According to the investigative files released by the NTSB, the federal agency tasked with investigating pipeline accidents in the US, “local authorities” also contributed to the accident by allowing homes to be built next to oil and gas production fields without having complete documentation from the operator about the location of all the pipelines it owned.
Although the investigation found no records showing when the line was cut, NTSB investigators found the only known construction at the residence occurred in 2015, when the house was being constructed.
The investigation also determined there were three severed lines about six feet from the foundation of the house that were all initially connected to natural gas lines.
The explosion obliterated the home and killed Joey Irwin and his brother-in-law, Mark Martinez. They were installing a water heater when the blast happened. Irwin’s sister, Erin, who was also Martinez’s wife, was burned in the explosion.
A spokesperson for the Colorado Oil and Gas Conservation Commission, which regulates oil and gas development in Colorado, said all oil and gas companies in the state have until Oct. 31, 2019 to deliver maps of their underground pipelines and flowlines to the state. The agency has plans to make that map public in the near future.
Meanwhile, COGCC has also posted draft rules that will add safety measures to flowline regulations. It expects to adopt final rules sometime in November.
The agency also said it will now proceed with an enforcement action against the oil and gas company involved with the explosion by issuing a Notice of Alleged Violation (NOAV).
“We respect and appreciate the National Transportation Safety Board’s (NTSB) review of this tragic accident, along with all of the local agencies engaged throughout this process. We take the findings very seriously, and as part of our commitment to safety, we continually review our processes and procedures,” said Jennifer Brice, a spokesperson for Occidental, the company that acquired the oil and gas company that owned the infrastructure in question.

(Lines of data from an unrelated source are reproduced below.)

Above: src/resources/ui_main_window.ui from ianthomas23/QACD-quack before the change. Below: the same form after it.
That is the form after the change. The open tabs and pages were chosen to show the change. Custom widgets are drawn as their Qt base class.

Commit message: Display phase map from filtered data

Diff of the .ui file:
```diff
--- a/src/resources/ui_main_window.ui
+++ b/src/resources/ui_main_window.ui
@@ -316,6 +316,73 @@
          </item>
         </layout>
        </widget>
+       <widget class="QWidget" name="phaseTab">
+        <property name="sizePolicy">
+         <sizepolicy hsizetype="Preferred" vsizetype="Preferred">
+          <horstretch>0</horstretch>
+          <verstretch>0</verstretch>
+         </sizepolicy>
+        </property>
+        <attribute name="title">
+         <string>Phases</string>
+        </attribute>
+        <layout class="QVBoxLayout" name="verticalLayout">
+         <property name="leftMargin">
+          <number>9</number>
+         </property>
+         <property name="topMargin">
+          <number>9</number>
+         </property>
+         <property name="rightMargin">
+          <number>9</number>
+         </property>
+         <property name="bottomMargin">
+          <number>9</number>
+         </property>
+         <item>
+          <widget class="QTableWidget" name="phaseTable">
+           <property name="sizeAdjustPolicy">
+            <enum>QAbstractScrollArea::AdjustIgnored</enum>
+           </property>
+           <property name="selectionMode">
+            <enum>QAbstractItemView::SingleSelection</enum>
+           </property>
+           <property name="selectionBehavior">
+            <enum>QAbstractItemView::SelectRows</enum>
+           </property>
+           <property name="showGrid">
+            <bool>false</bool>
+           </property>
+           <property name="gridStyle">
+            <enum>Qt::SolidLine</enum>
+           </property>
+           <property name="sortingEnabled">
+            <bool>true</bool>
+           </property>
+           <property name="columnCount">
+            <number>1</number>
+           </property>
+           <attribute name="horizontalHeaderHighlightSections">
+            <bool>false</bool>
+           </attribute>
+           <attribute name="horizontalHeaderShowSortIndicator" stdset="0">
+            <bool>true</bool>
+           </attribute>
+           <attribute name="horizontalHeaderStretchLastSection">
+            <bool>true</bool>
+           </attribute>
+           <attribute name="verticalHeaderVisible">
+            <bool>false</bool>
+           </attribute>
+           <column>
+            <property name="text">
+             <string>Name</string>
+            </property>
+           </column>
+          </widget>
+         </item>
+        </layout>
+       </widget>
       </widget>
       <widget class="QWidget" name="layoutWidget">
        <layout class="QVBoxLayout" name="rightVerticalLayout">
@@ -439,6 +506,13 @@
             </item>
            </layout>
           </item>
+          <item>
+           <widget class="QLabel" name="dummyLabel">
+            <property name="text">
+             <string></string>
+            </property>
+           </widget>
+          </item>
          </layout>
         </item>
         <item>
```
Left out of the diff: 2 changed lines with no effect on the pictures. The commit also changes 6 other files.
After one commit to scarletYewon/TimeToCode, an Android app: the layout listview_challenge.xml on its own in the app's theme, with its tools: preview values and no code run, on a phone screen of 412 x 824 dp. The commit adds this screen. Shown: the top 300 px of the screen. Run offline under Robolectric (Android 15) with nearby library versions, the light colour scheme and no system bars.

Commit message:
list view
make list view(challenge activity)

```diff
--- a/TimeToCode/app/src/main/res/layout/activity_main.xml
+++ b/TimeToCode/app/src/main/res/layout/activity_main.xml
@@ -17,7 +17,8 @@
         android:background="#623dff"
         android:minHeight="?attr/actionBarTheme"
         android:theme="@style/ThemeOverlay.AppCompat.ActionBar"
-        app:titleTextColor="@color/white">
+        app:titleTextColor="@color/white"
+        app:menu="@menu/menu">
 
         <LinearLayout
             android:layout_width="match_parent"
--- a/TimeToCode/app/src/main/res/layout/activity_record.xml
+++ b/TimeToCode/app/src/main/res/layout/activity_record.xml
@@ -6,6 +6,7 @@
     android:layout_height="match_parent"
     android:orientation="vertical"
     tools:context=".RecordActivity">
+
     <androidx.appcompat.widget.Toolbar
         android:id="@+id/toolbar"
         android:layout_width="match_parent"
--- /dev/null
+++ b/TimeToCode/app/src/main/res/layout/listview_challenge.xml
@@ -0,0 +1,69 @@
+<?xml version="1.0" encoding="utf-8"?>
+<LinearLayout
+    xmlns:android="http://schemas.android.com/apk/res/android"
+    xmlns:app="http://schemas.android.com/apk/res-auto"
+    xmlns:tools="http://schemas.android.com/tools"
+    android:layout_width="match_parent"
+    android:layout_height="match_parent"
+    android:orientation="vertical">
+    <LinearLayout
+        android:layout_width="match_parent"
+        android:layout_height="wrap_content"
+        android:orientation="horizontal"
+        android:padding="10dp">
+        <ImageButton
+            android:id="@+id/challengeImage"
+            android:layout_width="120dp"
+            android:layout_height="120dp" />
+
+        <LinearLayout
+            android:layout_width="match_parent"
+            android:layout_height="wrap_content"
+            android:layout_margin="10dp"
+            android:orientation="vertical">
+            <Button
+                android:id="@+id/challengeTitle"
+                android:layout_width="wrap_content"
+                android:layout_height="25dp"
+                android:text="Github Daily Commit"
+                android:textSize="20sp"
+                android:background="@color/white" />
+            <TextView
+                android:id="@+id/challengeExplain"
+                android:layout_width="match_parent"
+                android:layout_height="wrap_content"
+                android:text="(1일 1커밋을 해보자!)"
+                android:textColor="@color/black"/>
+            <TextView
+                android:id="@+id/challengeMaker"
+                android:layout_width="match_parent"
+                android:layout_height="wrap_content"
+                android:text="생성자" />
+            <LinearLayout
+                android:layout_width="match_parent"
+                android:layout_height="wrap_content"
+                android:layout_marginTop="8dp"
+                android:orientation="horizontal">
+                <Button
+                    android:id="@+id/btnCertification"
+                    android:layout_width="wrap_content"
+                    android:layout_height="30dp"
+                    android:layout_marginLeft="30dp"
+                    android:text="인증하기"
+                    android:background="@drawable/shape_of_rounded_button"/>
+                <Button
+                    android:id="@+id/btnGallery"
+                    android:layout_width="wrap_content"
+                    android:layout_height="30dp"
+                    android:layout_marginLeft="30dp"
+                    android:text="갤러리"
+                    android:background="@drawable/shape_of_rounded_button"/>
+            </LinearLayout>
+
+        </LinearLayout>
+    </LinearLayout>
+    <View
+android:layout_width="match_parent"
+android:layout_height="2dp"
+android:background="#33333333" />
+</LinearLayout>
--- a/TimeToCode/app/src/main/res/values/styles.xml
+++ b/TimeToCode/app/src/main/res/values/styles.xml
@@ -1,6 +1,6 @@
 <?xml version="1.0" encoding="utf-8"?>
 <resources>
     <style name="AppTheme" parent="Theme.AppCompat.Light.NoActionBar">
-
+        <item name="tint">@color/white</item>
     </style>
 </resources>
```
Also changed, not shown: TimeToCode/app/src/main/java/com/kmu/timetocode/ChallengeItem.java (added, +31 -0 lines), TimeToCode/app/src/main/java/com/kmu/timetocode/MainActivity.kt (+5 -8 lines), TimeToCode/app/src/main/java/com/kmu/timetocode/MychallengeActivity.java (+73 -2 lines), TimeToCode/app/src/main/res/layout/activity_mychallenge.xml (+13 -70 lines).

“Many of the steps taken following this tragic accident are outlined on our Colorado Response Page. We are mindful of the events of April 17, 2017, every day, and our thoughts continue to be with the families, friends and communities affected by this tragedy,” she said.